Print the records below exactly as they appear. Omit all pictures.

Data entries
Content starts

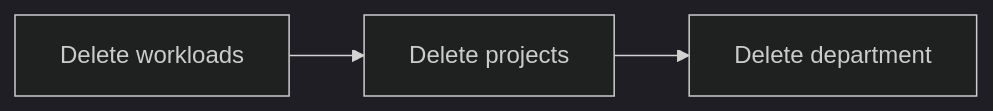
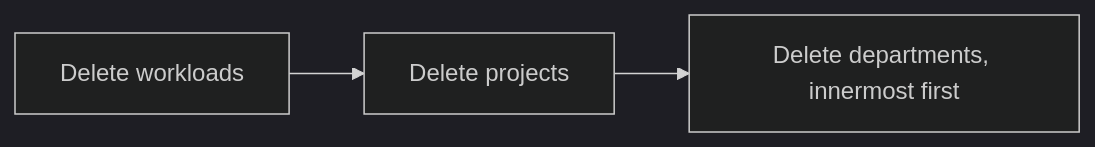
One commit to kai-scheduler/kai-resource-management changed the second of 2 diagrams in docs/concepts/projects-and-departments.md. Above: the diagram before and after it, drawn with Mermaid (dark theme). The commit also changed other lines of this file and 7 other files, not shown here.

First line of the commit message:
feat(project-controller): block deleting a department that has child departments (#177)

````diff
--- a/docs/concepts/projects-and-departments.md
+++ b/docs/concepts/projects-and-departments.md
@@ -138,5 +138,5 @@
 ```mermaid
 flowchart LR
     pod["Delete workloads"] --> proj["Delete projects"]
-    proj --> dept["Delete department"]
+    proj --> dept["Delete departments, innermost first"]
 ```
````
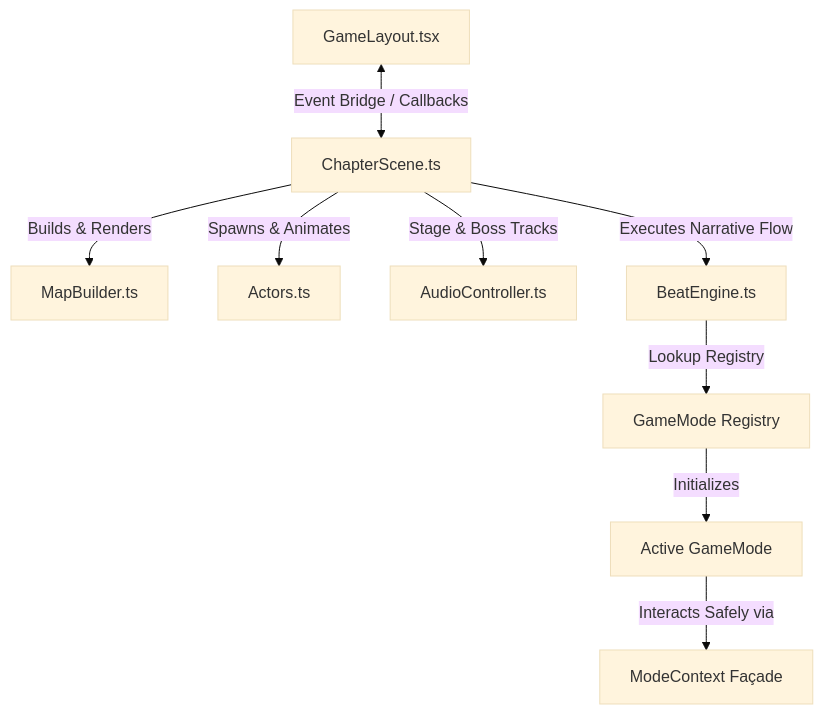
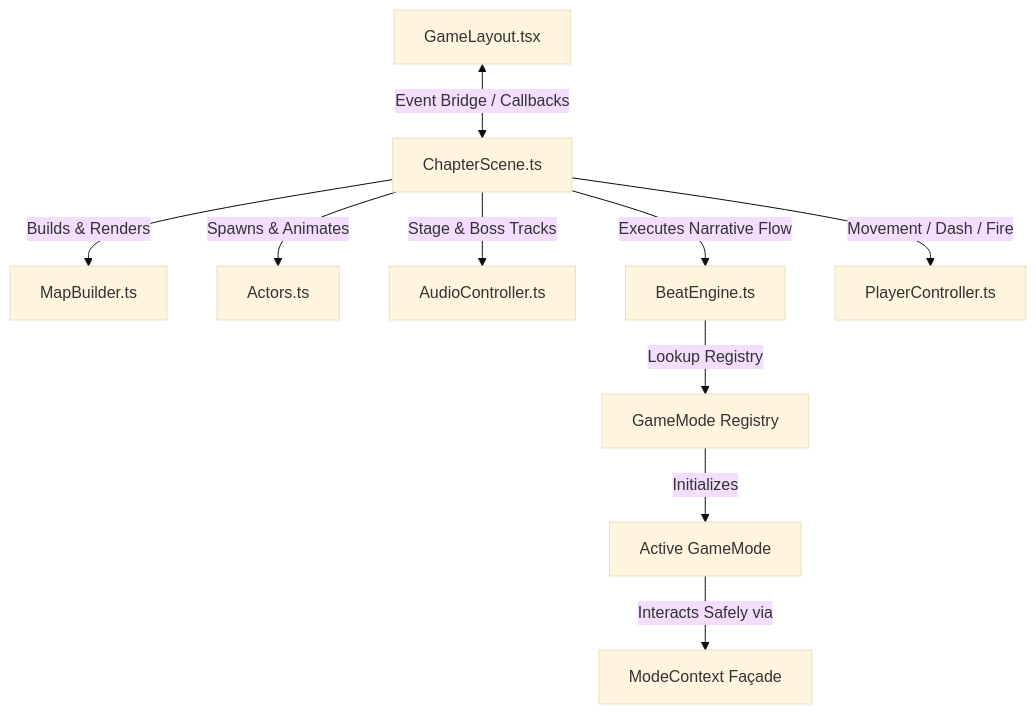
The diagram in ARCHITECTURE.md (eric-s-ai-slop/rockville-syndicate), drawn with Mermaid (base theme) before and after one commit. The commit also changed other lines of this file and 3 other files, not shown here.

````diff
--- a/ARCHITECTURE.md
+++ b/ARCHITECTURE.md
@@ -29,11 +34,12 @@
 ```mermaid
 graph TD
     ReactLayout[GameLayout.tsx] <-->|Event Bridge / Callbacks| HostScene[ChapterScene.ts]
     HostScene -->|Builds & Renders| MapB[MapBuilder.ts]
     HostScene -->|Spawns & Animates| Act[Actors.ts]
     HostScene -->|Stage & Boss Tracks| Aud[AudioController.ts]
     HostScene -->|Executes Narrative Flow| BeatEng[BeatEngine.ts]
+    HostScene -->|Movement / Dash / Fire| PC[PlayerController.ts]
     BeatEng -->|Lookup Registry| ModeReg[GameMode Registry]
     ModeReg -->|Initializes| ActiveMode[Active GameMode]
     ActiveMode -->|Interacts Safely via| Façade[ModeContext Façade]
 ```
````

Content ends

_OUTPUT BELOW:_
One commit to kai-scheduler/kai-resource-management changed the second of 2 diagrams in docs/concepts/projects-and-departments.md. Above: the diagram before and after it, drawn with Mermaid (dark theme). The commit also changed other lines of this file and 7 other files, not shown here.

First line of the commit message:
feat(project-controller): block deleting a department that has child departments (#177)

````diff
--- a/docs/concepts/projects-and-departments.md
+++ b/docs/concepts/projects-and-departments.md
@@ -138,5 +138,5 @@
 ```mermaid
 flowchart LR
     pod["Delete workloads"] --> proj["Delete projects"]
-    proj --> dept["Delete department"]
+    proj --> dept["Delete departments, innermost first"]
 ```
````
The diagram in ARCHITECTURE.md (eric-s-ai-slop/rockville-syndicate), drawn with Mermaid (base theme) before and after one commit. The commit also changed other lines of this file and 3 other files, not shown here.

````diff
--- a/ARCHITECTURE.md
+++ b/ARCHITECTURE.md
@@ -29,11 +34,12 @@
 ```mermaid
 graph TD
     ReactLayout[GameLayout.tsx] <-->|Event Bridge / Callbacks| HostScene[ChapterScene.ts]
     HostScene -->|Builds & Renders| MapB[MapBuilder.ts]
     HostScene -->|Spawns & Animates| Act[Actors.ts]
     HostScene -->|Stage & Boss Tracks| Aud[AudioController.ts]
     HostScene -->|Executes Narrative Flow| BeatEng[BeatEngine.ts]
+    HostScene -->|Movement / Dash / Fire| PC[PlayerController.ts]
     BeatEng -->|Lookup Registry| ModeReg[GameMode Registry]
     ModeReg -->|Initializes| ActiveMode[Active GameMode]
     ActiveMode -->|Interacts Safely via| Façade[ModeContext Façade]
 ```
````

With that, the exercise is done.